This is the last sermon in a series about Our Spiritual Walk. We’ve talked about where we walk – the broad way that leads to destruction or the narrow way that leads to life. We’ve talked about our preparation for the walk – putting off all that slows us down, and putting on the armor of Christ. We’ve talked about 6 of the Biblical directive on how we should walk – Walk in Light, Truth, Love, our Calling, the Spirit, and as a New Creation. Today we’re going to end the series by talking about the End Game of Our Spiritual Walk.
1. THE GOAL:
What is the Goal … or Destination of our Walk? We know that we walk toward Heaven … an eternity with God. But there is also a Goal or Destination we can attain while we are walking our earthly walk.
1 John 2:5-6, “Whoever keeps His word, truly the love of God is perfected in him. By this we know that we are in Him. He who says he abides in Him ought himself also to walk just as He walked.”
Let’s compare this with a similar passage in Philippians 3:14-17. “… Let us, as many as are mature, have this mind;…To the degree that we have already attained, let us walk by the same rule, let us be of the same mind. Brethren, join in following my example, and note those who so walk, as you have us for a pattern.”
Two words are used here and they both point to the same principle. Philippians 3 says, “Let us, as many as are mature, have this mind…” Then 1 John 2 tells us, “Whoever keeps His word, truly the love of God is perfected in him…” When we see words like mature and perfected in the New Testament, chances are we are looking at a translation of the Greek word “telios” which can be translated into either perfect or mature.
Telios is the same word that was used in both Matthew and Mark to describe fishermen mending their nets (Matthew 4:21, Mark 1:19). What were these fellows doing with their nets? They were mending holes and strengthening weak places in the nets so that they would be “telios” or perfect, flawless, complete, without defect.
Telios is the goal or destination of our spiritual walk. Like the mended nets, we need to be mended along our walk. We keep walking in order that Christ can MEND us and make us mature, perfect, complete … and then, like mended nets, we will be fully useful. We will be effective in our service to God because he has made us mature. The goal of our spiritual walk is to become “telios” … mature and thoroughly equipped unto every good work.
This is my favorite definition of telios … to be fully equipped for every good work. Just like the mended nets of James, John, and Zebedee were ready to catch fish, the maturing Christian is a useful tool in the Master’s tool box. Most of us will never claim to be perfect … and if we did, no one would believe us. But we can appreciate the goal of becoming more and more mature and useful.
While we are walking toward the goal of maturity in Christ, we don’t ever need to feel we are unable to serve God. God is more than willing to use anyone and everyone who is willing to walk with Him and allow Christ to mend them and shape them into His image. (2 Timothy 2:21).
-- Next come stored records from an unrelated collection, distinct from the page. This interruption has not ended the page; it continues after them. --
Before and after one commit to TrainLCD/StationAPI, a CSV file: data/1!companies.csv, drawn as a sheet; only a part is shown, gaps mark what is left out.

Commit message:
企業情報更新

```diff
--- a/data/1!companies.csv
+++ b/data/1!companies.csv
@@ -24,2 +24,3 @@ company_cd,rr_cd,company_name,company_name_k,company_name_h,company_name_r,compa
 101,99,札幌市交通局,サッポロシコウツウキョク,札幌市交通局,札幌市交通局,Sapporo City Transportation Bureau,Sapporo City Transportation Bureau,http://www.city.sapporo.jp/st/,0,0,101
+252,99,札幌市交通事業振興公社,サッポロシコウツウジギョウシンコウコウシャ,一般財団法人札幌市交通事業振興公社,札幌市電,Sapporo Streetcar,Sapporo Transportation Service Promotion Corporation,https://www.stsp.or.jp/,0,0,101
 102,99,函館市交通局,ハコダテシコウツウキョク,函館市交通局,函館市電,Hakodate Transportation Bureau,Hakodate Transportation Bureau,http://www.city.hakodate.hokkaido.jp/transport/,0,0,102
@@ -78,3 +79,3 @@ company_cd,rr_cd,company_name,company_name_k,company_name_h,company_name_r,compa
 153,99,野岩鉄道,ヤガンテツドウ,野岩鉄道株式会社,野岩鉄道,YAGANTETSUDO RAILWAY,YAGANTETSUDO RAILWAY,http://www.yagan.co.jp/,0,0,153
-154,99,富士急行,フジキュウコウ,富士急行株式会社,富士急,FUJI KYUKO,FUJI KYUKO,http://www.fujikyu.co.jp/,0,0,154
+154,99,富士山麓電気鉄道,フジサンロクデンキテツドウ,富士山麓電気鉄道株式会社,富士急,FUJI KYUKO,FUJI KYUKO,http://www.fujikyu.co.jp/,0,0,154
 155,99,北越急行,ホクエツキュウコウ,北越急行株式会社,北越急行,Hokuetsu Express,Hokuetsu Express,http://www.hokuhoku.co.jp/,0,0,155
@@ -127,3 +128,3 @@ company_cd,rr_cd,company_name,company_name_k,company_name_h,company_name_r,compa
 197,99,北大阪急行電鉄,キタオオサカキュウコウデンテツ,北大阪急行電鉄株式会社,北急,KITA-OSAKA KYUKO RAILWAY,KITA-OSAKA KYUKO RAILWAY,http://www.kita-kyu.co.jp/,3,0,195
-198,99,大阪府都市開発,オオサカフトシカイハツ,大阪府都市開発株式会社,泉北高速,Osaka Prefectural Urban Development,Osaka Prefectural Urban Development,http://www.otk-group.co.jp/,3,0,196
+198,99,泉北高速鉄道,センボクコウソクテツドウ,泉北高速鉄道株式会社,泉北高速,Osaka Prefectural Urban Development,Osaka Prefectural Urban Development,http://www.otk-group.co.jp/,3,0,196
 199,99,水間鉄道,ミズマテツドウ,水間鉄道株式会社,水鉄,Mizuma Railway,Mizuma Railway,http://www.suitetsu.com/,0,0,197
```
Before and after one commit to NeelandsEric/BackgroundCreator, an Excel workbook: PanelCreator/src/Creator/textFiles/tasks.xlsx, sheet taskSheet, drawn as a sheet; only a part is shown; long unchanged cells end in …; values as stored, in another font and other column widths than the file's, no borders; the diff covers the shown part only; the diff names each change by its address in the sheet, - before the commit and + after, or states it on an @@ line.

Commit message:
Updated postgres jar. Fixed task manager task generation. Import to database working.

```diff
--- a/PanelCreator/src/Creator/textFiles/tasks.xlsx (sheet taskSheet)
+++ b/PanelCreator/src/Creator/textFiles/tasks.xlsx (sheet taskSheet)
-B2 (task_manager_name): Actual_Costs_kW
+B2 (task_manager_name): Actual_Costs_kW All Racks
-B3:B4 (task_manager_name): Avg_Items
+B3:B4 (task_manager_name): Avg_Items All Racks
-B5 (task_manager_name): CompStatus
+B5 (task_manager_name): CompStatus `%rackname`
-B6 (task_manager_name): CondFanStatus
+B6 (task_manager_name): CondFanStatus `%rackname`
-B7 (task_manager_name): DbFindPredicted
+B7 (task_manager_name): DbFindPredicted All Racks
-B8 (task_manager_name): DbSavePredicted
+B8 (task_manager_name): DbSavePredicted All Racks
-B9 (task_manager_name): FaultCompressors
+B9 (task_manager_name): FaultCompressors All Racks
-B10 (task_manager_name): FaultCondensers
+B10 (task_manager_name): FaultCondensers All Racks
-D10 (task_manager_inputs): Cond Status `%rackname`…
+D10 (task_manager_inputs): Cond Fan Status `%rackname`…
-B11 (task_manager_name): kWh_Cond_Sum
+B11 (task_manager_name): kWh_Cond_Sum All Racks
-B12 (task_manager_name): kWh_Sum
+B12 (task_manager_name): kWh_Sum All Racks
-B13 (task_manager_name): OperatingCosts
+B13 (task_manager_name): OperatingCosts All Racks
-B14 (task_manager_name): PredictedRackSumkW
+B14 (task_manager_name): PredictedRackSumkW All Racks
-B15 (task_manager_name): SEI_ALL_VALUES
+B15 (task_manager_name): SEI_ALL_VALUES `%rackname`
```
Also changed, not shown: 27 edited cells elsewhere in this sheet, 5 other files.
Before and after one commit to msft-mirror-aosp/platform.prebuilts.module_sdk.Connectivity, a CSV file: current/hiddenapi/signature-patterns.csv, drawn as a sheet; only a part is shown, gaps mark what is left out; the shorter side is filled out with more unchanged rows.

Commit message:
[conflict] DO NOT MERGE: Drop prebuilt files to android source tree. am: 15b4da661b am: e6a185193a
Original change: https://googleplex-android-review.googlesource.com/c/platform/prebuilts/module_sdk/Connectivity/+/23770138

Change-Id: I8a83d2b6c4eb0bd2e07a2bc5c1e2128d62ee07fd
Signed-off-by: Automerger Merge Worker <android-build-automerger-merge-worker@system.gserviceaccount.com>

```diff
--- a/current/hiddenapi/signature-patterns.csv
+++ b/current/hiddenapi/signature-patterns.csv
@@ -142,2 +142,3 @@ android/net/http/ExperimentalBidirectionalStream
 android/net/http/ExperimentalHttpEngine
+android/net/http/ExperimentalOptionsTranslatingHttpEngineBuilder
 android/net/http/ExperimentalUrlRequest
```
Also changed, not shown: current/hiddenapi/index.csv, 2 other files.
2. THE DURATION
Now, we know that “telios” is the destination of our walk, what’s the first question that comes to mind? If you’re like me, it’s “are there any shortcuts to getting there?” There are things that can slow our progress and things that can speed our progress, but there are no shortcuts. We can’t cut across and skip the path God has put before us.
I’ve heard Evangelist, Joyce Meyer tell her audience, “There are no drive-through breakthroughs.” The point is that when we seek shortcuts to maturity we set ourselves up for ironic and frustrating delays to the very process we are impatient to complete. Eugene Peterson in his book, Practice Resurrection (p. 133), wrote, “Maturity can’t be hurried, programmed or tinkered with. There are no steroids available for growing up in Christ more quickly. Impatient shortcuts lead to dead ends of immaturity.”
Knowing that I am wired like the rest of you, I realize that taking the slow path to maturity can sound boring. Our over-stimulated minds look at the long haul to maturity the same way we tend to gripe at our microwave ovens for taking so long to cook our food. Isn’t there a two day miracle makeover out there somewhere? Can’t we just sign up for some week-end Instant Maturity conference and get it over with? Sorry, partner, but short order growth is a pipe dream.